-- DATA TO PROCESS follows --
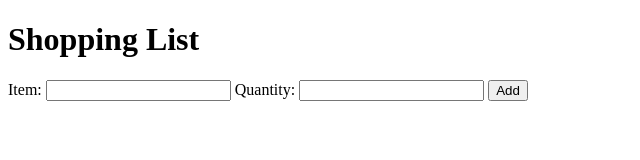
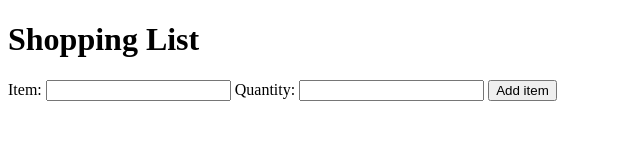
Before and after one commit to pearlhamilton/ShoppingList, a plain HTML site: page client/index.html in a window 1280 px wide. Shown: the full height of the page, 0-640 px from the left. Drawn offline with Linux system fonts and the light colour scheme.

Commit message:
add list area for new items

```diff
--- a/client/index.html
+++ b/client/index.html
@@ -14,8 +14,10 @@
         <input type="text" id="item" name="item">
         <label for="">Quantity:</label>
         <input type="number" id="quantity" name="quantity">
-        <input type="submit" value = "Add">
+        <input type="submit" value = "Add item">
 
     </form>
+
+    <div id="list-area"></div>
 </body>
 </html>
```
-- DATA TO PROCESS concluded --
** ACTIVITY **
Your task is to output the material word for word while leaving out every image.

** WRITTEN ANSWER **
Before and after one commit to pearlhamilton/ShoppingList, a plain HTML site: page client/index.html in a window 1280 px wide. Shown: the full height of the page, 0-640 px from the left. Drawn offline with Linux system fonts and the light colour scheme.

Commit message:
add list area for new items

```diff
--- a/client/index.html
+++ b/client/index.html
@@ -14,8 +14,10 @@
         <input type="text" id="item" name="item">
         <label for="">Quantity:</label>
         <input type="number" id="quantity" name="quantity">
-        <input type="submit" value = "Add">
+        <input type="submit" value = "Add item">
 
     </form>
+
+    <div id="list-area"></div>
 </body>
 </html>
```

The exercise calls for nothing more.